▶ _ACTIVITY_
What you need to produce is the complete listing, repeated exactly.

▶ _DATA EXCERPTS_
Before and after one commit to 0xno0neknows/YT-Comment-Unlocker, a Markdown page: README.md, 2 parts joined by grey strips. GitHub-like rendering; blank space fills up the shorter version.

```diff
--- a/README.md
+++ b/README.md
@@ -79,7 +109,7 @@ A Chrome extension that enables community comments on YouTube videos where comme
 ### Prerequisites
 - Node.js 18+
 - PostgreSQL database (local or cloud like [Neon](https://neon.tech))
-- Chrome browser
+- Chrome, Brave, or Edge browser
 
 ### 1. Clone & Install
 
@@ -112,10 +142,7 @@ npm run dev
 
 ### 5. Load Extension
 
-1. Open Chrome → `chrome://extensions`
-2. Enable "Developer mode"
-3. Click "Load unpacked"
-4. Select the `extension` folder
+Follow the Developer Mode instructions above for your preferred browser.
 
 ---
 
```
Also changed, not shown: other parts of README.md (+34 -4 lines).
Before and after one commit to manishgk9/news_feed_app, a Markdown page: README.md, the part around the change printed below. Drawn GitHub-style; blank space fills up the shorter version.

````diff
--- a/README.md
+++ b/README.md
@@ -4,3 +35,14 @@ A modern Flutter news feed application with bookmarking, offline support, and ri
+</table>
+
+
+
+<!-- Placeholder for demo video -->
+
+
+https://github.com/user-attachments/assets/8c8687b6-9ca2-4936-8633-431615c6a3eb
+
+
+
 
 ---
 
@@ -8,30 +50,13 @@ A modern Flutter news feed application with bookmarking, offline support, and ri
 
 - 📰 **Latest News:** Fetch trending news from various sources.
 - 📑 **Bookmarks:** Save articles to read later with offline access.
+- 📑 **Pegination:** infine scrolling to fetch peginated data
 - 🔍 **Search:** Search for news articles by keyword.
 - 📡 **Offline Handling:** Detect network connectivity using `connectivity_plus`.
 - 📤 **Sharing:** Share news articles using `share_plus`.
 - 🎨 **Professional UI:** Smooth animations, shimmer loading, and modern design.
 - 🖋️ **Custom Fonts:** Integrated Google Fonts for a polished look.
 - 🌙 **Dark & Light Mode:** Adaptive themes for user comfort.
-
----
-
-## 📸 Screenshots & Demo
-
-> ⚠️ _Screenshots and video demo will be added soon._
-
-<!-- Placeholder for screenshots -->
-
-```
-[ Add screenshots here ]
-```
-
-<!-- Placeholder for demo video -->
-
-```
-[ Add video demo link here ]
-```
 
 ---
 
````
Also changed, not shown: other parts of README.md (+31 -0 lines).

▶ _ANSWER FOR THIS EXERCISE_
Before and after one commit to 0xno0neknows/YT-Comment-Unlocker, a Markdown page: README.md, 2 parts joined by grey strips. GitHub-like rendering; blank space fills up the shorter version.

```diff
--- a/README.md
+++ b/README.md
@@ -79,7 +109,7 @@ A Chrome extension that enables community comments on YouTube videos where comme
 ### Prerequisites
 - Node.js 18+
 - PostgreSQL database (local or cloud like [Neon](https://neon.tech))
-- Chrome browser
+- Chrome, Brave, or Edge browser
 
 ### 1. Clone & Install
 
@@ -112,10 +142,7 @@ npm run dev
 
 ### 5. Load Extension
 
-1. Open Chrome → `chrome://extensions`
-2. Enable "Developer mode"
-3. Click "Load unpacked"
-4. Select the `extension` folder
+Follow the Developer Mode instructions above for your preferred browser.
 
 ---
 
```
Also changed, not shown: other parts of README.md (+34 -4 lines).
Before and after one commit to manishgk9/news_feed_app, a Markdown page: README.md, the part around the change printed below. Drawn GitHub-style; blank space fills up the shorter version.

````diff
--- a/README.md
+++ b/README.md
@@ -4,3 +35,14 @@ A modern Flutter news feed application with bookmarking, offline support, and ri
+</table>
+
+
+
+<!-- Placeholder for demo video -->
+
+
+https://github.com/user-attachments/assets/8c8687b6-9ca2-4936-8633-431615c6a3eb
+
+
+
 
 ---
 
@@ -8,30 +50,13 @@ A modern Flutter news feed application with bookmarking, offline support, and ri
 
 - 📰 **Latest News:** Fetch trending news from various sources.
 - 📑 **Bookmarks:** Save articles to read later with offline access.
+- 📑 **Pegination:** infine scrolling to fetch peginated data
 - 🔍 **Search:** Search for news articles by keyword.
 - 📡 **Offline Handling:** Detect network connectivity using `connectivity_plus`.
 - 📤 **Sharing:** Share news articles using `share_plus`.
 - 🎨 **Professional UI:** Smooth animations, shimmer loading, and modern design.
 - 🖋️ **Custom Fonts:** Integrated Google Fonts for a polished look.
 - 🌙 **Dark & Light Mode:** Adaptive themes for user comfort.
-
----
-
-## 📸 Screenshots & Demo
-
-> ⚠️ _Screenshots and video demo will be added soon._
-
-<!-- Placeholder for screenshots -->
-
-```
-[ Add screenshots here ]
-```
-
-<!-- Placeholder for demo video -->
-
-```
-[ Add video demo link here ]
-```
 
 ---
 
````
Also changed, not shown: other parts of README.md (+31 -0 lines).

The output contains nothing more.